Input: Begin

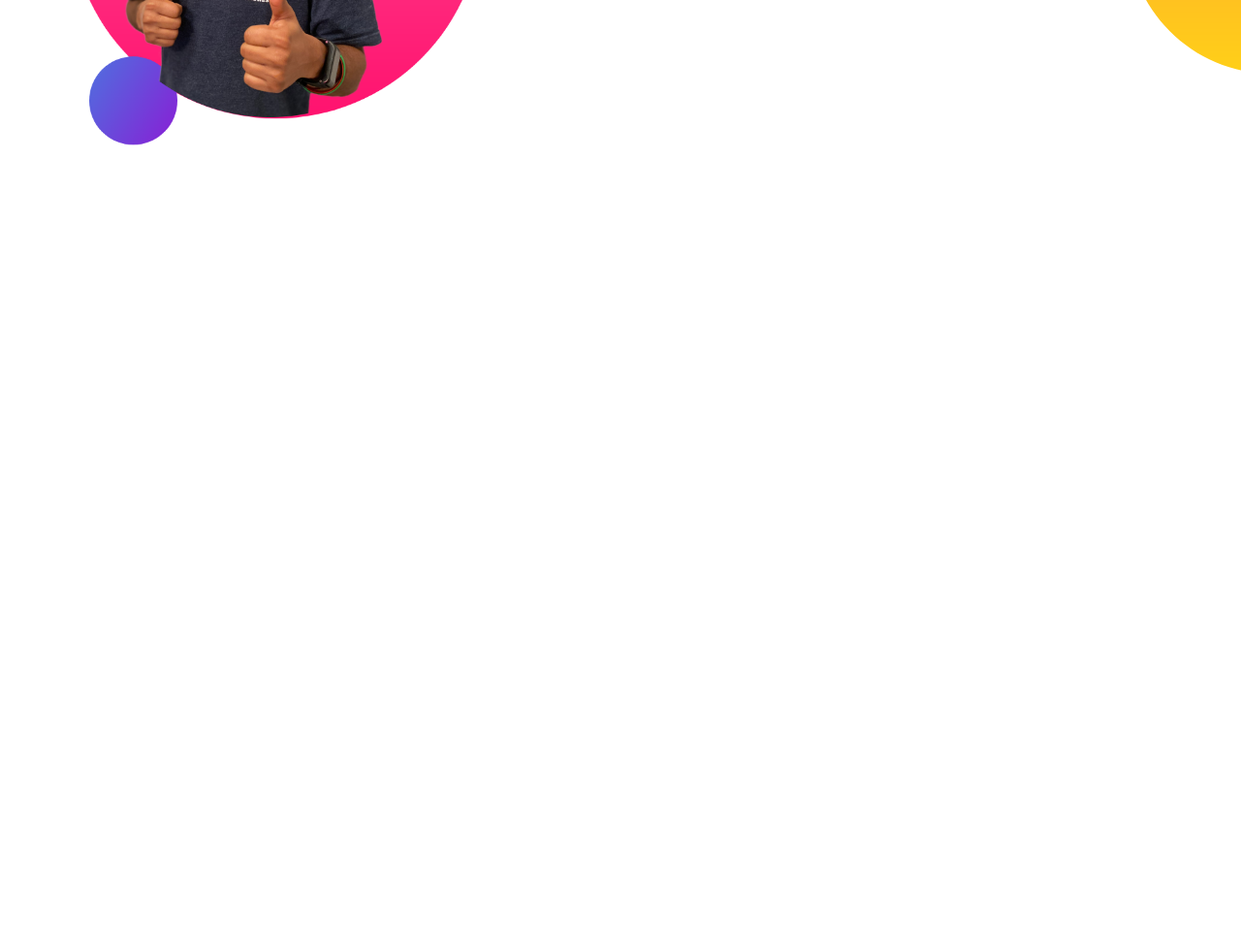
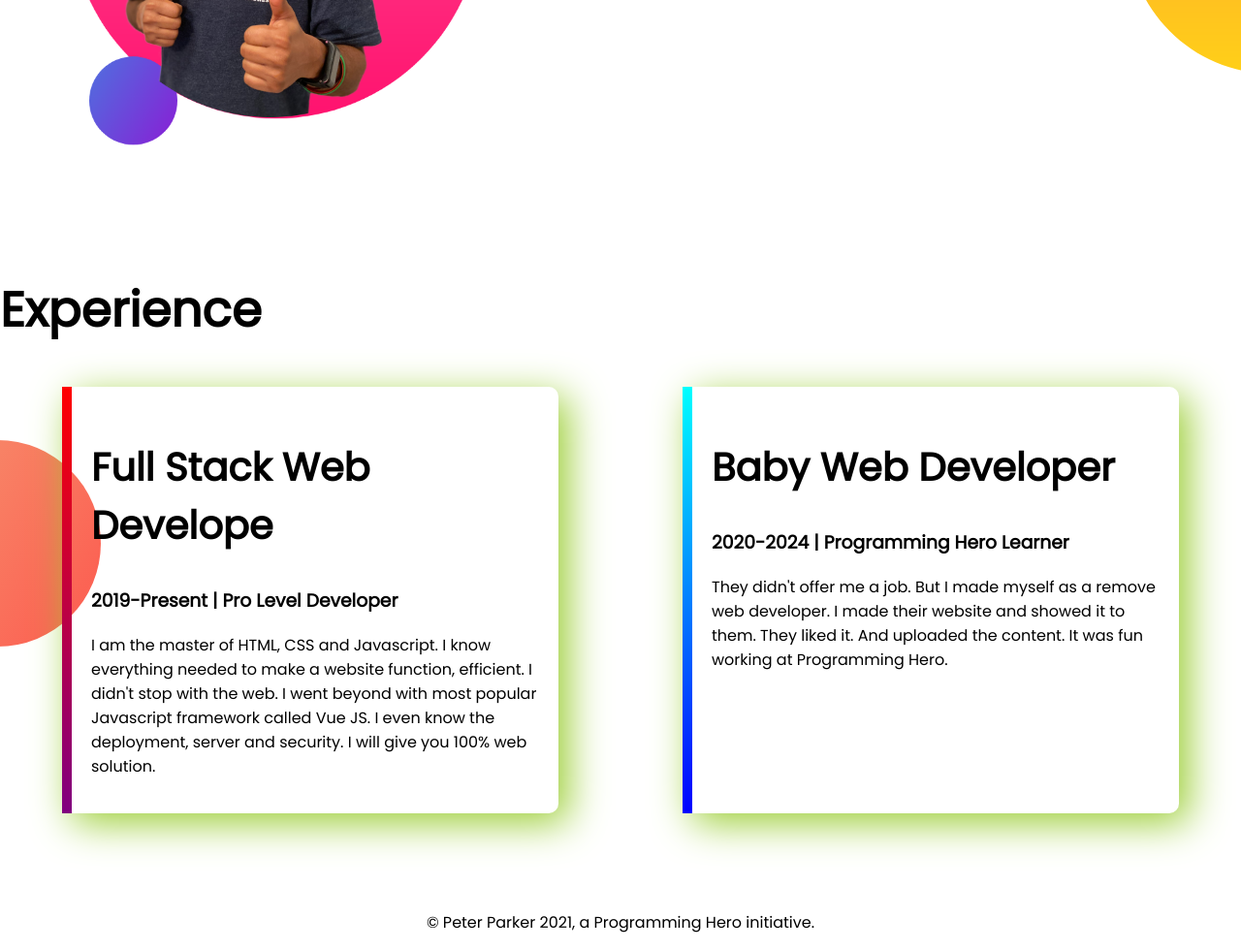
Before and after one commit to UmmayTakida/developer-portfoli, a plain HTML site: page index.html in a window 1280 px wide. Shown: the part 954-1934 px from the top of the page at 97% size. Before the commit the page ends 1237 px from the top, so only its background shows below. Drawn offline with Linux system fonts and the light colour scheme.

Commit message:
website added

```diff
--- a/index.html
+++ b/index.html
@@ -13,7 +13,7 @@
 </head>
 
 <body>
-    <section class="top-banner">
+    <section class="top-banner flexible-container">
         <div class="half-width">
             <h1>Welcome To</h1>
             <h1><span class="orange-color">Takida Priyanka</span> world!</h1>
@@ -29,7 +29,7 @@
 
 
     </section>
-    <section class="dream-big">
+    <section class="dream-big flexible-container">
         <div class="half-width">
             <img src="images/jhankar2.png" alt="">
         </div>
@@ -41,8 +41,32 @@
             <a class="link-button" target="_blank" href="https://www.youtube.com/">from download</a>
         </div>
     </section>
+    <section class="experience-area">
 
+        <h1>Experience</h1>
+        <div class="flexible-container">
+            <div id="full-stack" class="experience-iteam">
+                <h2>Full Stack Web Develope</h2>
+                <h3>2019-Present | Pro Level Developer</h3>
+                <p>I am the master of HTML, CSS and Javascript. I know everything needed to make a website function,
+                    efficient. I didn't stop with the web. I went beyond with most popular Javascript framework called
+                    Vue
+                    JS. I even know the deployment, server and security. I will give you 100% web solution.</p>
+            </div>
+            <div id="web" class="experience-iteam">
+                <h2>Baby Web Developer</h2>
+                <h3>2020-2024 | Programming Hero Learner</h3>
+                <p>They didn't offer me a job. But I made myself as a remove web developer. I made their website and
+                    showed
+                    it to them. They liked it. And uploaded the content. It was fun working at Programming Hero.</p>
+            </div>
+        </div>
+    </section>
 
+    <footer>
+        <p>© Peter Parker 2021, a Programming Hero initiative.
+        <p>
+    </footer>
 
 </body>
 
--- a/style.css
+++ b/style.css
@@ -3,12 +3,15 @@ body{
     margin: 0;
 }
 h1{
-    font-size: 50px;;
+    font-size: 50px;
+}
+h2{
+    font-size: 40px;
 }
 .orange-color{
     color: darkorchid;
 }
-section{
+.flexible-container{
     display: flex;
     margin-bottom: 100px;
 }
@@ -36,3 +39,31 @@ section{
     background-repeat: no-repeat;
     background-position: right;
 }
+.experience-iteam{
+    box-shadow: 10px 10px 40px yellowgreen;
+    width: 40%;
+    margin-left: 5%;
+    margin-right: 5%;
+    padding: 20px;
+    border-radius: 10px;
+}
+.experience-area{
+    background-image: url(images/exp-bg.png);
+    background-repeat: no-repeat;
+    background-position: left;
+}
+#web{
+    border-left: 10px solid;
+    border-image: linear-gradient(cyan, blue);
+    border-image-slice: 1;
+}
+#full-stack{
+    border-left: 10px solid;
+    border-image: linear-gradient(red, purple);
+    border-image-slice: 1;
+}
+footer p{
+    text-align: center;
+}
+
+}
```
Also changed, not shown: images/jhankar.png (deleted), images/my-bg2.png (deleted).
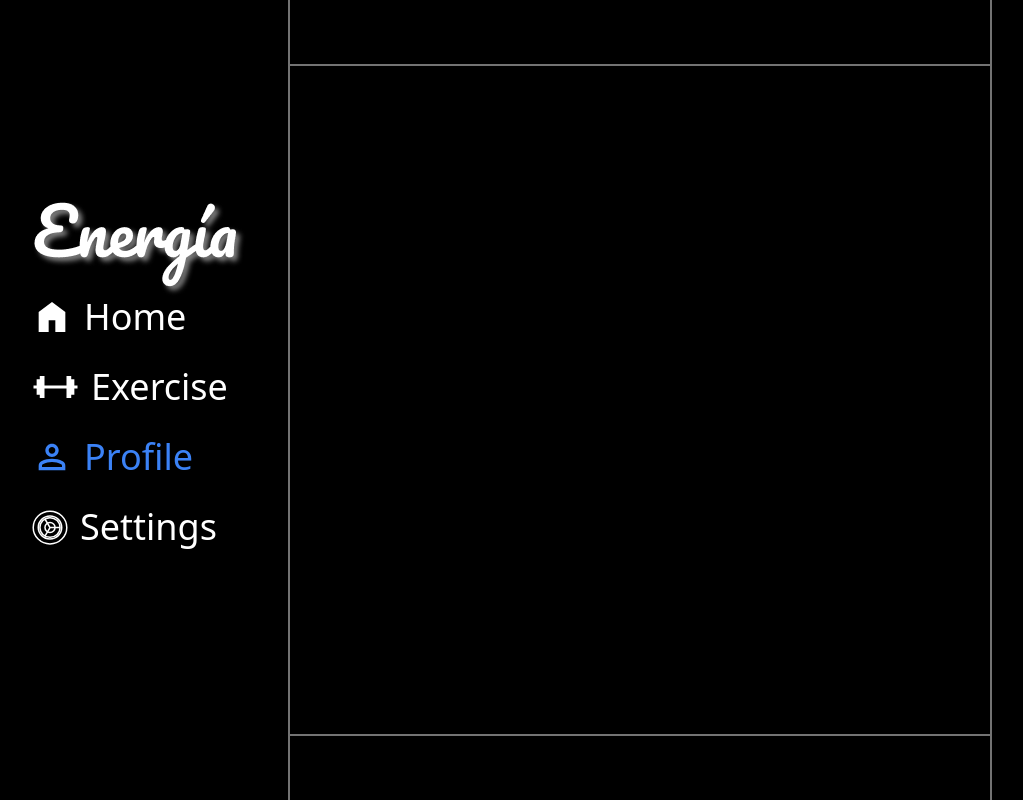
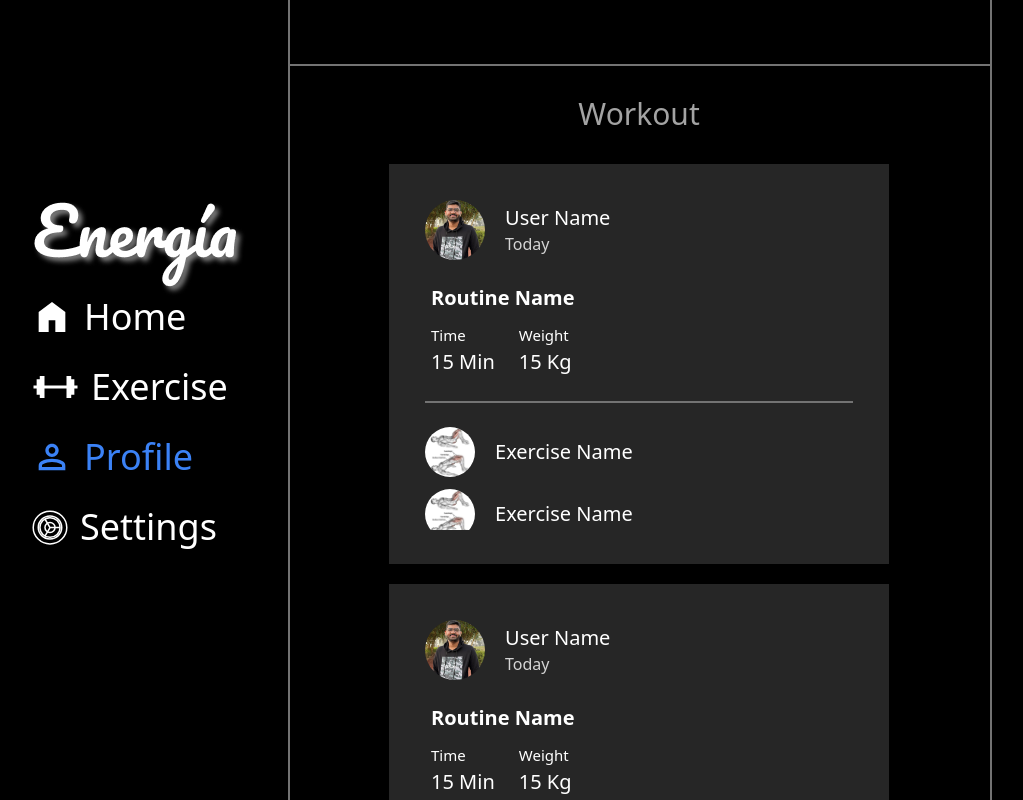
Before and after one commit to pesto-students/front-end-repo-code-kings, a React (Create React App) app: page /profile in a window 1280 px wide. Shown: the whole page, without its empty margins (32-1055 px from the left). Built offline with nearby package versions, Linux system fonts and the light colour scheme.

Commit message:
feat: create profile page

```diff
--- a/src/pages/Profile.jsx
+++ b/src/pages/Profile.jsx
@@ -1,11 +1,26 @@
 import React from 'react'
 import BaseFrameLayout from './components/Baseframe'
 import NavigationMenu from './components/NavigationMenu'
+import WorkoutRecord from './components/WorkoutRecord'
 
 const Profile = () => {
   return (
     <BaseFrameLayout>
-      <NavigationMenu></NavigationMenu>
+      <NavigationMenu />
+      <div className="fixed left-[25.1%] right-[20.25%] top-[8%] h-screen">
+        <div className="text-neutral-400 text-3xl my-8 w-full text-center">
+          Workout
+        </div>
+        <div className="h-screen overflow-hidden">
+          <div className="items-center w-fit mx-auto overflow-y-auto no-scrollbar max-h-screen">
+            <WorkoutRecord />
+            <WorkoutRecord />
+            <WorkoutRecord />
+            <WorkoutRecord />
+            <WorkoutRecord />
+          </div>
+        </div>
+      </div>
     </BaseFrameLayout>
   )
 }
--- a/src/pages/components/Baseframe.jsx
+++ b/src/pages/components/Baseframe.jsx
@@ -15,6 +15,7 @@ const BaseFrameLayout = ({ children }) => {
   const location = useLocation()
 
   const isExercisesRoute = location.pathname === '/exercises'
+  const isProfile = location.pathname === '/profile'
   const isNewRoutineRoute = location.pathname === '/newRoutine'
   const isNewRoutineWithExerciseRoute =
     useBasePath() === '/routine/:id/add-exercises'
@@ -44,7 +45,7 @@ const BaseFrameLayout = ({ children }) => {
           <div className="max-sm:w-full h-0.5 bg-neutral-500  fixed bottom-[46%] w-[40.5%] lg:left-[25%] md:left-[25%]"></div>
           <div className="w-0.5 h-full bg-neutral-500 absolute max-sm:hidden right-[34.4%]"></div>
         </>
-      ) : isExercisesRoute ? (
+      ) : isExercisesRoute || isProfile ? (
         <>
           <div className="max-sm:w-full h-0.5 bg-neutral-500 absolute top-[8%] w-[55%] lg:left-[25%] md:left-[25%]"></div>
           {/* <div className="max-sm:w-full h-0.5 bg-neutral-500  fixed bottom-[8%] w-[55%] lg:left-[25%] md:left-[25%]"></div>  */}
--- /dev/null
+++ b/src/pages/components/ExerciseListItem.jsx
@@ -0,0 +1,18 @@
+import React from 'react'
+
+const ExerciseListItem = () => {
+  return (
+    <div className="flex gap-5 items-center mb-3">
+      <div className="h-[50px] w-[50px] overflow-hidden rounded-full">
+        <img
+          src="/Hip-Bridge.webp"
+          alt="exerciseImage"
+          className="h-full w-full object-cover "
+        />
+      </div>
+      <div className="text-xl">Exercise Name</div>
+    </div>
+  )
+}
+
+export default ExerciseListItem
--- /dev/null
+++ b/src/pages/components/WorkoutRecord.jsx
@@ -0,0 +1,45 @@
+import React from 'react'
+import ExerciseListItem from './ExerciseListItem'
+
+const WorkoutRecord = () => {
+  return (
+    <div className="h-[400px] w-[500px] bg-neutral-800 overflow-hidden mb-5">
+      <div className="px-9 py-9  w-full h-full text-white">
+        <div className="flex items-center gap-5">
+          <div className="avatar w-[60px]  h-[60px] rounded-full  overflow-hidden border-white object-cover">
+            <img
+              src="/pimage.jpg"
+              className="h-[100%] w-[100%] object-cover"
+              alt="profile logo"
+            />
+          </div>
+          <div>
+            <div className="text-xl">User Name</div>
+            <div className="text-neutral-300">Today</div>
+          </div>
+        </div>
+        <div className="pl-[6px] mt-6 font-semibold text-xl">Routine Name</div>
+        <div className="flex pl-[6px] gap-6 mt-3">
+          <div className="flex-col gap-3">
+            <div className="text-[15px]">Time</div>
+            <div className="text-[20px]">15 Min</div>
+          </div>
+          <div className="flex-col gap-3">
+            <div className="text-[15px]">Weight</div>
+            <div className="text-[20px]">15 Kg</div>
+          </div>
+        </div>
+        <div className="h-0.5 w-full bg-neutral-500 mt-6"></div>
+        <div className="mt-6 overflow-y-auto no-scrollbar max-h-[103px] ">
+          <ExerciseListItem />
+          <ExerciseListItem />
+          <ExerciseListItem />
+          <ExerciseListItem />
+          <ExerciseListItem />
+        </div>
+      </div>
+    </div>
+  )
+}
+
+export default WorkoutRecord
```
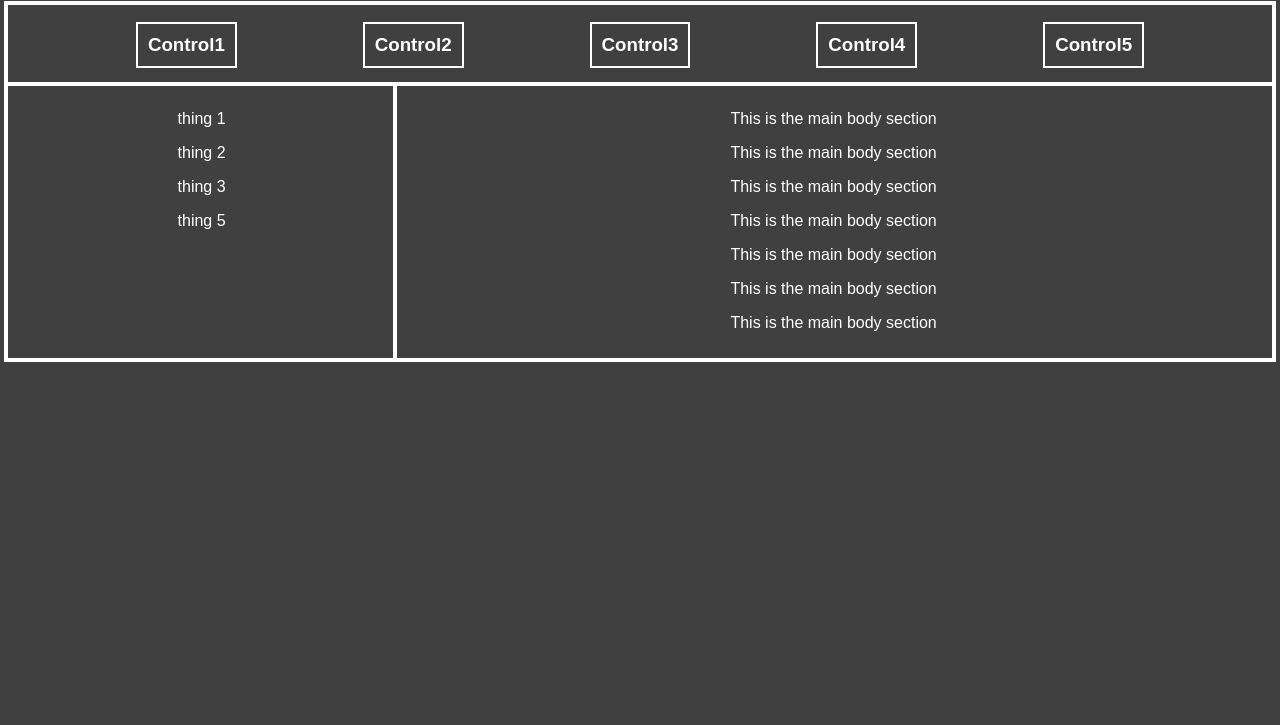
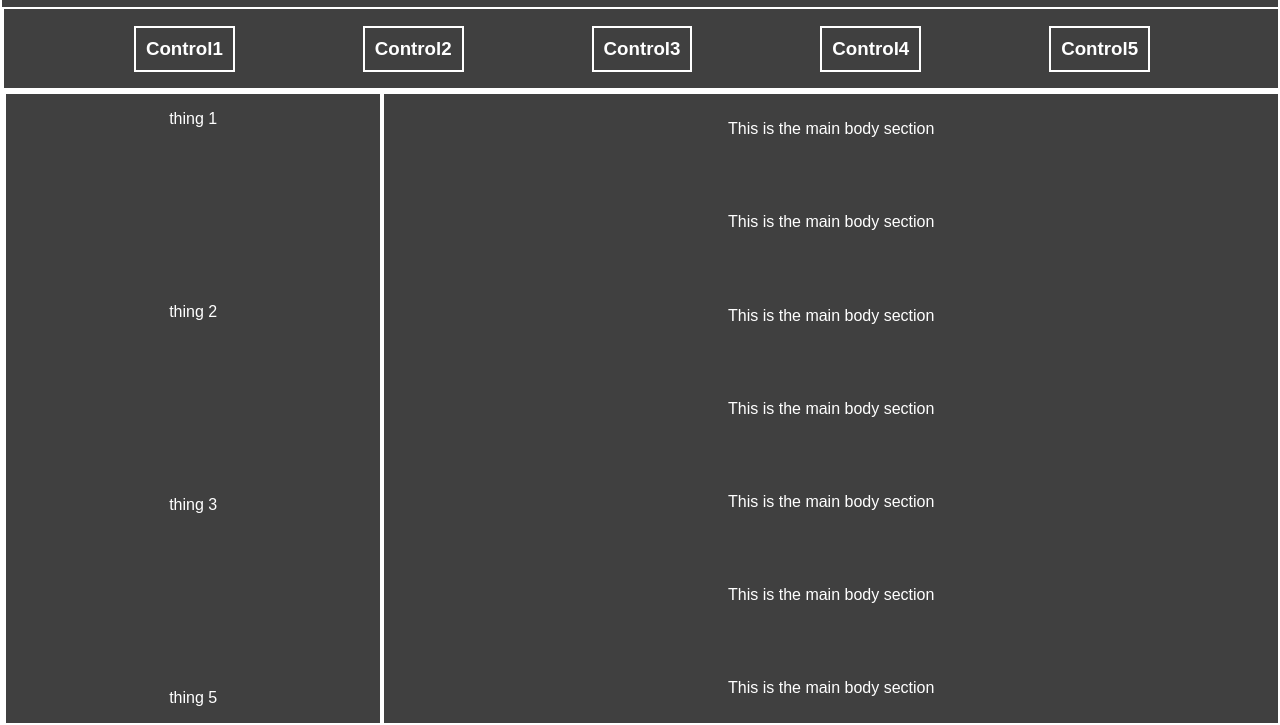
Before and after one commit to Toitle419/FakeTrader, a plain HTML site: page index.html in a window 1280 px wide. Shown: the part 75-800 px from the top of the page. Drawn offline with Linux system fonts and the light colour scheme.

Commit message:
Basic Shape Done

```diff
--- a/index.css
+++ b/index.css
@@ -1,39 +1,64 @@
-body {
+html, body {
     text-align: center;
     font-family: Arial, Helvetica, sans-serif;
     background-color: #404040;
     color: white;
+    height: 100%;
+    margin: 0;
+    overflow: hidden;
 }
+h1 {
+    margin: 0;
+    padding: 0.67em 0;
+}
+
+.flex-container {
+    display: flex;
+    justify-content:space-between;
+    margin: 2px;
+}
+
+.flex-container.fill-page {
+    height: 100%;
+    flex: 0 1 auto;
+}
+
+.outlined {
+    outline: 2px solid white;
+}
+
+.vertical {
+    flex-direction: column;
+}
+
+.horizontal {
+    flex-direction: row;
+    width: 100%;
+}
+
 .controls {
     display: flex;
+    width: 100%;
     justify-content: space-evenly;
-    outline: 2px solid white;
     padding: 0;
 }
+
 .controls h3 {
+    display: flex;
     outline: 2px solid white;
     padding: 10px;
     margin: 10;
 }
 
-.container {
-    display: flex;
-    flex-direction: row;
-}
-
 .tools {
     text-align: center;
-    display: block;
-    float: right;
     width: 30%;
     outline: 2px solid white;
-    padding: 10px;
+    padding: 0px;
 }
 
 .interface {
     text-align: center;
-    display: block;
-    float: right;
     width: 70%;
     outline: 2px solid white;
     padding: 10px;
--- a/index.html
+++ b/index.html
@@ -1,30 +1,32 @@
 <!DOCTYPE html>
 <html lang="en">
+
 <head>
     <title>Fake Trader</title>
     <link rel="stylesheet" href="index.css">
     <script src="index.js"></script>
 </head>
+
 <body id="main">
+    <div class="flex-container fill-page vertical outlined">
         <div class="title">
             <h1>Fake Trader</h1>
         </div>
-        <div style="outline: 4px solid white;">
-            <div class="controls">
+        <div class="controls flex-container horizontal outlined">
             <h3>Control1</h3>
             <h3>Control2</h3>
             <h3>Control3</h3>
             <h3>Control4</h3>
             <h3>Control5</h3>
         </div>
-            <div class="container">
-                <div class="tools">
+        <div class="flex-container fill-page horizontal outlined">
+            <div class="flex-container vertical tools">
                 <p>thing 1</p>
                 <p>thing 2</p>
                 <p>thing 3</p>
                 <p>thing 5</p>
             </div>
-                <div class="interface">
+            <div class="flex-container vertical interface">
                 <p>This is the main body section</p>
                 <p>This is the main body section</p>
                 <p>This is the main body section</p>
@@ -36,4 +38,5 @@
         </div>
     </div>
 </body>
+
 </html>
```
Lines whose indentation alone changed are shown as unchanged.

Input: End

## Exercise
In how many lines of the entries does "center" appear? Reply with only the number.

## Reply to the task
8